  • Chamber facilities: DAN-SA does not own any recompression chambers and the chambers within or outside of our region (accredited or not) are under the ownership of the facility, business or private/public entity. Thus DAN-SA does not have any administrative, technical or medical jurisdiction over any chamber whatsoever.

The above-mentioned reasons make it virtually impossible for any recreational diver to keep abreast of all these factors and variables, and to be expected to make the best medical decision when confronted with an injured diver. Obsolete or incorrect information may generate dangerous situations and harmful delays if it is employed in an emergency.

DAN-SA’s primary mission is to provide a 24-hour hotline for injured divers. We maintain all the relevant information on the recompression chambers in the particular regions and thus we are in the best position to provide assistance and advice when necessary. Each diving incident is unique, and medical decisions, which may sometimes be of critical importance, must be based on specialised individual assessments. Establishing where to treat an injured diver may require an intensive medical assessment. Contacting DAN-SA in a diving emergency is the single most important step in ensuring appropriate care, after providing immediate emergency first aid.

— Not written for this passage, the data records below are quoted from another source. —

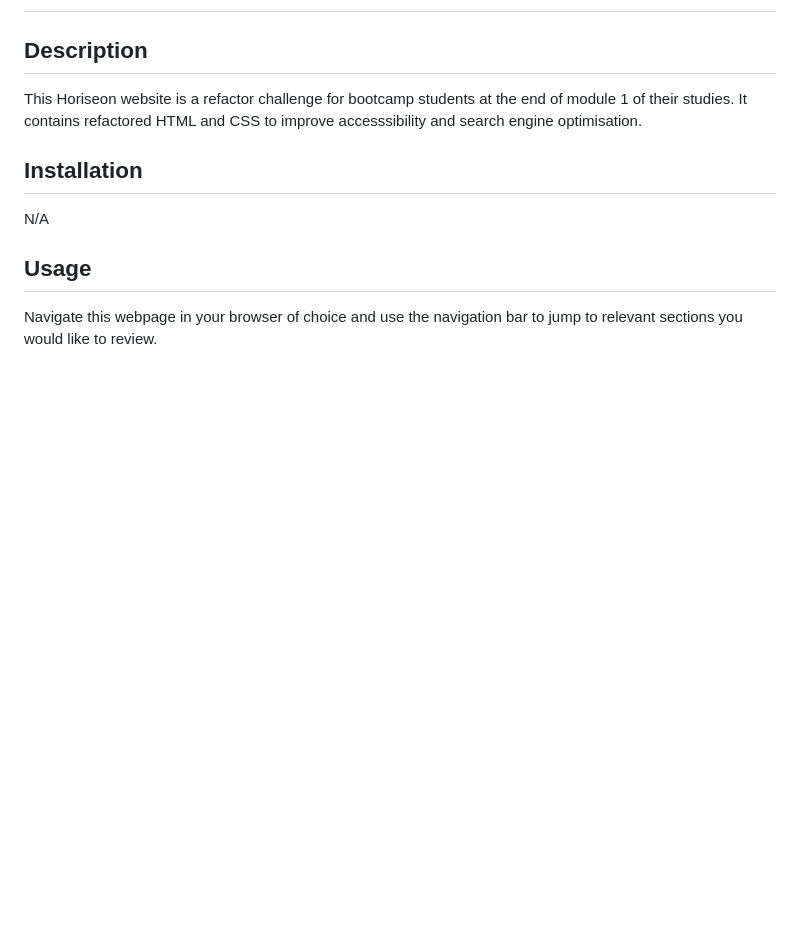
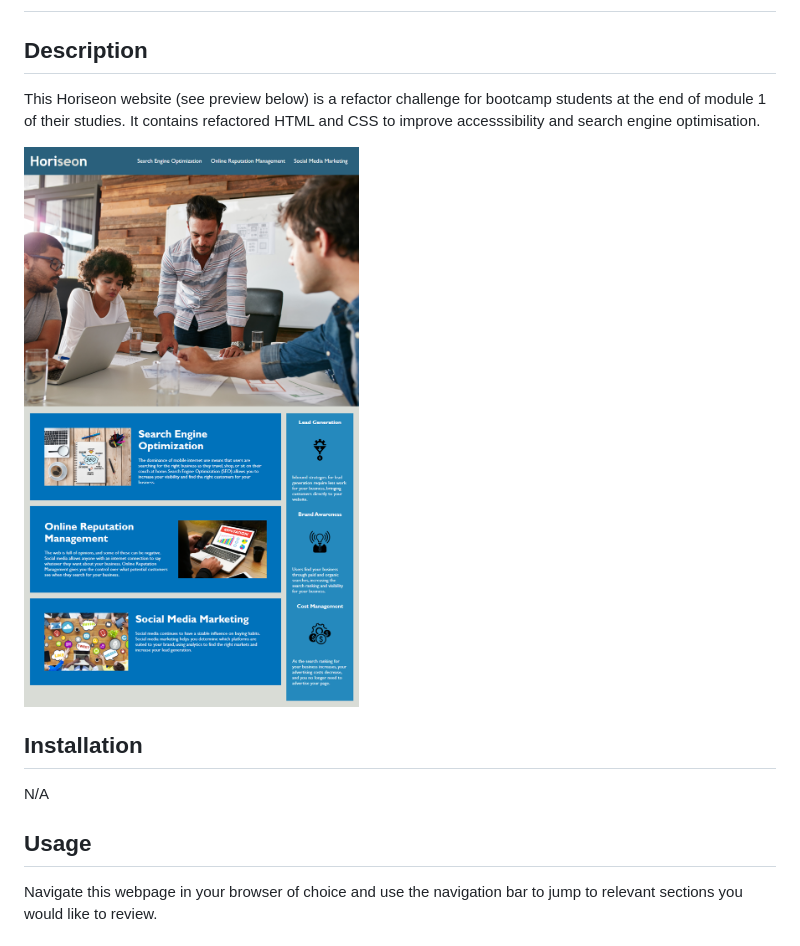
Before and after one commit to RamisaChowdhury/horiseon-refactor-challenge, a Markdown page: README.md, the part around the change. GitHub-like rendering; pictures changed too: assets/images/wedpage-preview.png (added); blank space fills up the shorter version.

Commit message:
Webpage screemshot add to README

```diff
--- a/README.md
+++ b/README.md
@@ -1,7 +1,9 @@
 # Horiseon code refactor challenge
 
 ## Description
-This Horiseon website is a refactor challenge for bootcamp students at the end of module 1 of their studies. It contains refactored HTML and CSS to improve accesssibility and search engine optimisation.
+This Horiseon website (see preview below) is a refactor challenge for bootcamp students at the end of module 1 of their studies. It contains refactored HTML and CSS to improve accesssibility and search engine optimisation.
+
+![Horiseon webpage preview](./assets/images/wedpage-preview.png)
 
 ## Installation
 N/A
```
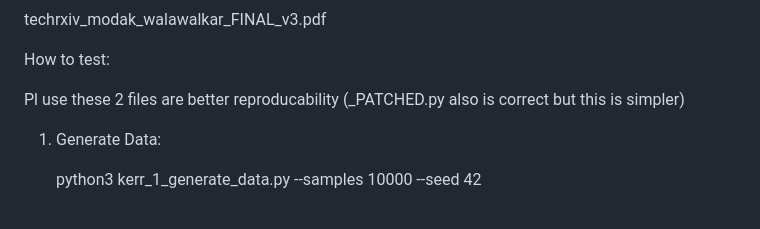
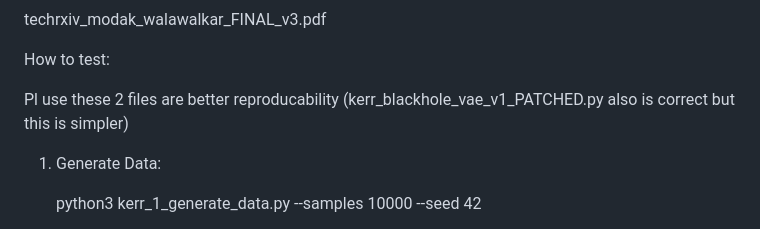
Before and after one commit to RahulModak74/BATTERY_REIMANNIAN_PAPER, a Markdown page: README.md, the part around the change. Drawn GitHub-style.

```diff
--- a/README.md
+++ b/README.md
@@ -6,7 +6,7 @@ techrxiv_modak_walawalkar_FINAL_v3.pdf
 
 How to test:
 
-Pl use these 2 files are better reproducability (_PATCHED.py also is correct but this is simpler)
+Pl use these 2 files are better reproducability (kerr_blackhole_vae_v1_PATCHED.py also is correct but this is simpler)
 
 
 
```
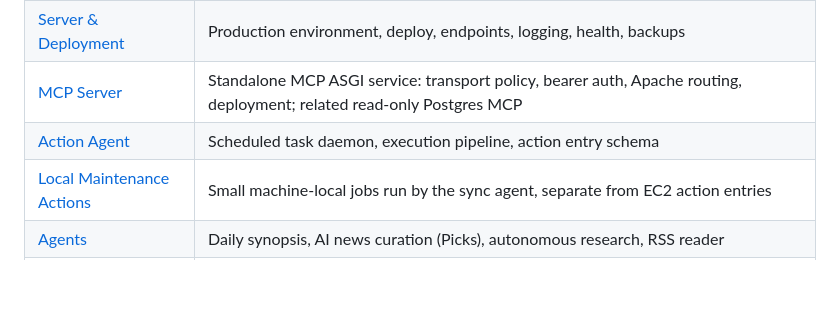
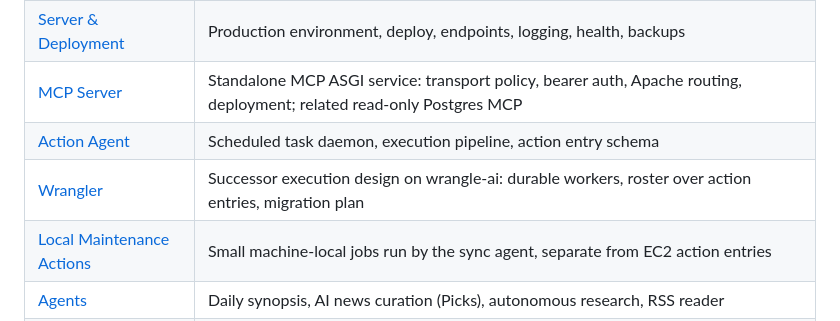
Before and after one commit to wenaus/tjai, a Markdown page: README.md, the part around the change. Rendered like a GitHub page; blank space fills up the shorter version.

Commit message:
tjai wrangler design: execution on wrangle-ai — consumer architecture and migration plan (wrangler.md)
Co-Authored-By: Claude Fable 5 <noreply@anthropic.com>

```diff
--- a/README.md
+++ b/README.md
@@ -45,6 +45,7 @@ interfaces, not the center of the system architecture.
 | [Server & Deployment](docs/server.md) | Production environment, deploy, endpoints, logging, health, backups |
 | [MCP Server](docs/mcp.md) | Standalone MCP ASGI service: transport policy, bearer auth, Apache routing, deployment; related read-only Postgres MCP |
 | [Action Agent](docs/action-agent.md) | Scheduled task daemon, execution pipeline, action entry schema |
+| [Wrangler](docs/wrangler.md) | Successor execution design on wrangle-ai: durable workers, roster over action entries, migration plan |
 | [Local Maintenance Actions](docs/local-actions.md) | Small machine-local jobs run by the sync agent, separate from EC2 action entries |
 | [Agents](docs/agents.md) | Daily synopsis, AI news curation (Picks), autonomous research, RSS reader |
 | [ec2dev-web Monitor](docs/ec2dev-web.md) | Cron-collected ingress traffic, backend load, automation evidence, Snapper history, and Capcom state |
```
Also changed, not shown: docs/action-agent.md (+4 -0 lines), docs/wrangler.md (added, +109 -0 lines).
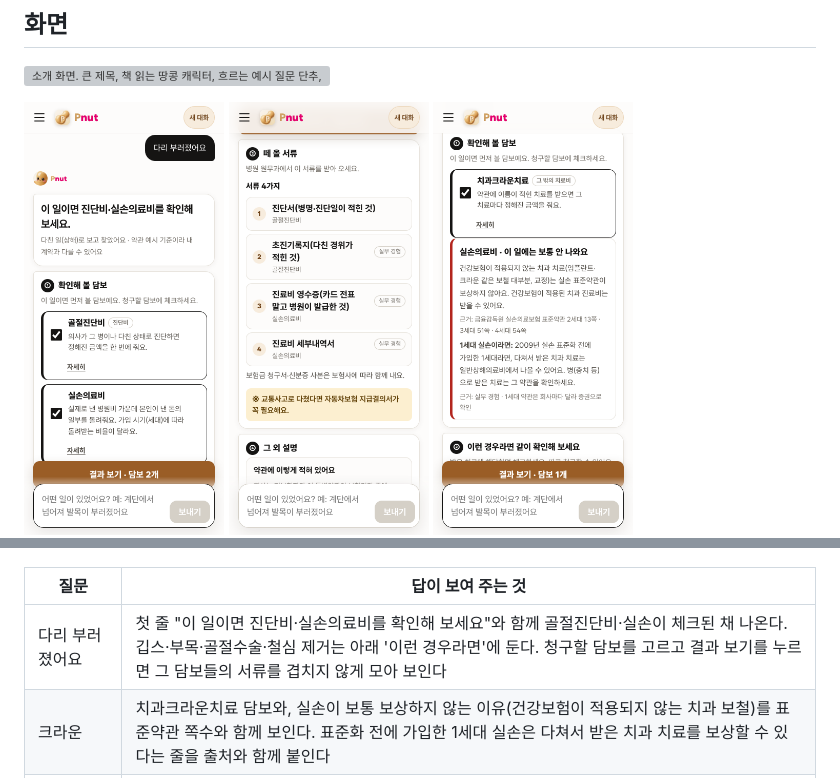
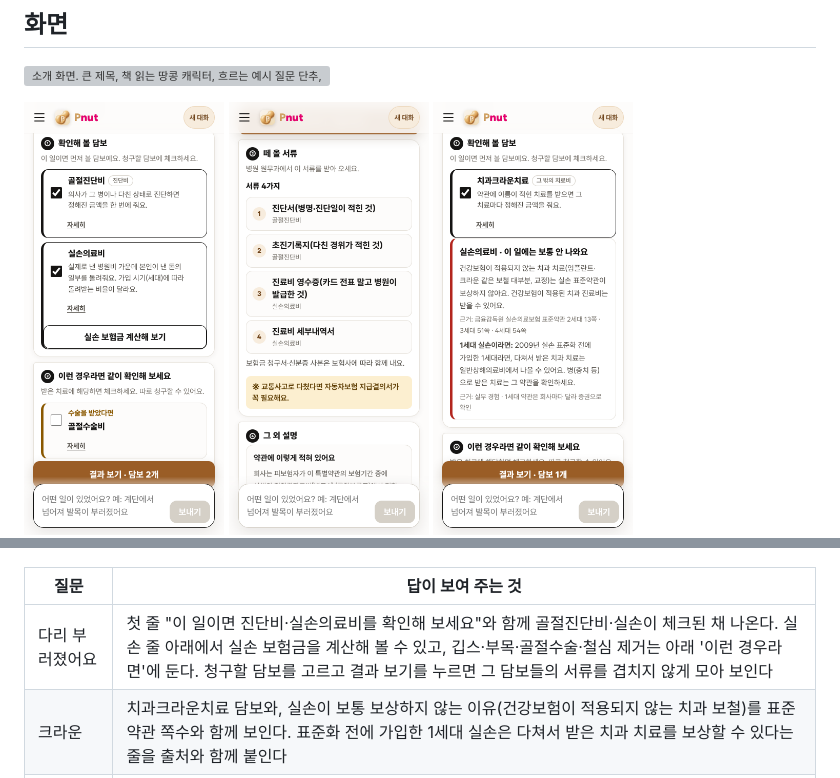
Before and after one commit to wpalswpa/foundshu-rag-evidence, a Markdown page: README.md, 2 parts joined by grey strips. GitHub-like rendering; pictures changed too: docs/images/answer-docs.png, docs/images/answer-fracture.png; grey boxes are pictures that could not be loaded.

```diff
--- a/README.md
+++ b/README.md
@@ -32,7 +32,7 @@
 
 | 질문 | 답이 보여 주는 것 |
 |---|---|
-| 다리 부러졌어요 | 첫 줄 "이 일이면 진단비·실손의료비를 확인해 보세요"와 함께 골절진단비·실손이 체크된 채 나온다. 깁스·부목·골절수술·철심 제거는 아래 '이런 경우라면'에 둔다. 청구할 담보를 고르고 결과 보기를 누르면 그 담보들의 서류를 겹치지 않게 모아 보인다 |
+| 다리 부러졌어요 | 첫 줄 "이 일이면 진단비·실손의료비를 확인해 보세요"와 함께 골절진단비·실손이 체크된 채 나온다. 실손 줄 아래에서 실손 보험금을 계산해 볼 수 있고, 깁스·부목·골절수술·철심 제거는 아래 '이런 경우라면'에 둔다. 청구할 담보를 고르고 결과 보기를 누르면 그 담보들의 서류를 겹치지 않게 모아 보인다 |
 | 크라운 | 치과크라운치료 담보와, 실손이 보통 보상하지 않는 이유(건강보험이 적용되지 않는 치과 보철)를 표준약관 쪽수와 함께 보인다. 표준화 전에 가입한 1세대 실손은 다쳐서 받은 치과 치료를 보상할 수 있다는 줄을 출처와 함께 붙인다 |
 | 보험금을 적게 받았어요 | 무슨 일인지 없어서 담보를 늘어놓지 않고 대표 사유를 선택지로 묻는다 |
 
```
Also changed, not shown: other parts of README.md (+1 -1 lines), docs/screenshots.md (+3 -3 lines), 2 other files.
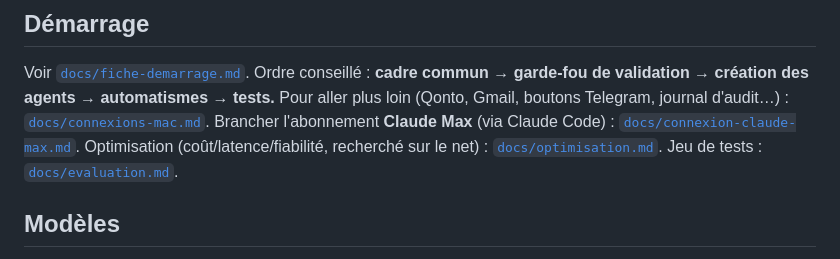
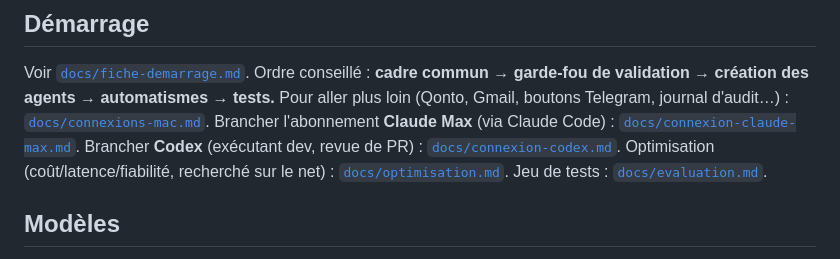
Before and after one commit to davidmequies-cmyk/Paperasse, a Markdown page: hermes/README.md, the part around the change. Drawn GitHub-style.

```diff
--- a/hermes/README.md
+++ b/hermes/README.md
@@ -72,6 +72,7 @@ Voir [`docs/fiche-demarrage.md`](docs/fiche-demarrage.md). Ordre conseillé :
 **cadre commun → garde-fou de validation → création des agents → automatismes → tests.**
 Pour aller plus loin (Qonto, Gmail, boutons Telegram, journal d'audit…) : [`docs/connexions-mac.md`](docs/connexions-mac.md).
 Brancher l'abonnement **Claude Max** (via Claude Code) : [`docs/connexion-claude-max.md`](docs/connexion-claude-max.md).
+Brancher **Codex** (exécutant dev, revue de PR) : [`docs/connexion-codex.md`](docs/connexion-codex.md).
 Optimisation (coût/latence/fiabilité, recherché sur le net) : [`docs/optimisation.md`](docs/optimisation.md). Jeu de tests : [`docs/evaluation.md`](docs/evaluation.md).
 
 ## Modèles
```
Also changed, not shown: hermes/docs/connexion-codex.md (added, +42 -0 lines), hermes/prompts/00-preambule-commun.md (+1 -0 lines).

DAN-SA recommends the following guidelines in case of an injured diver
  • Address any life-threatening situations first. Keep the injured diver in a horizontal position and carry out CPR if necessary.
  • Administer 100% oxygen for as long as possible, ensuring that the injured diver is breathing adequately. If not, provide mouth-to-mouth with the appropriate protection barrier or equipment-assisted ventilation. (Take the DAN-SA Oxygen Provider course in order to understand and be confident in the administration of emergency oxygen first aid.)
  • Provide oral fluids only if the injured diver is fully conscious and able to drink unaided.
  • Call DAN-SA on +27 82 810 6010 for advice, assistance and evacuation as needed. DAN-SA will make the necessary arrangements and liaise with healthcare professionals who are managing the diving emergency to facilitate appropriate treatment of the injured diver.
  • If possible, transport the injured diver to the nearest 24-hour casualty centre.
  • Join DAN-SA and encourage other divers to join this valuable service. This ensures that there are no delays in the evacuation and treatment of an injured diver.

End of Policy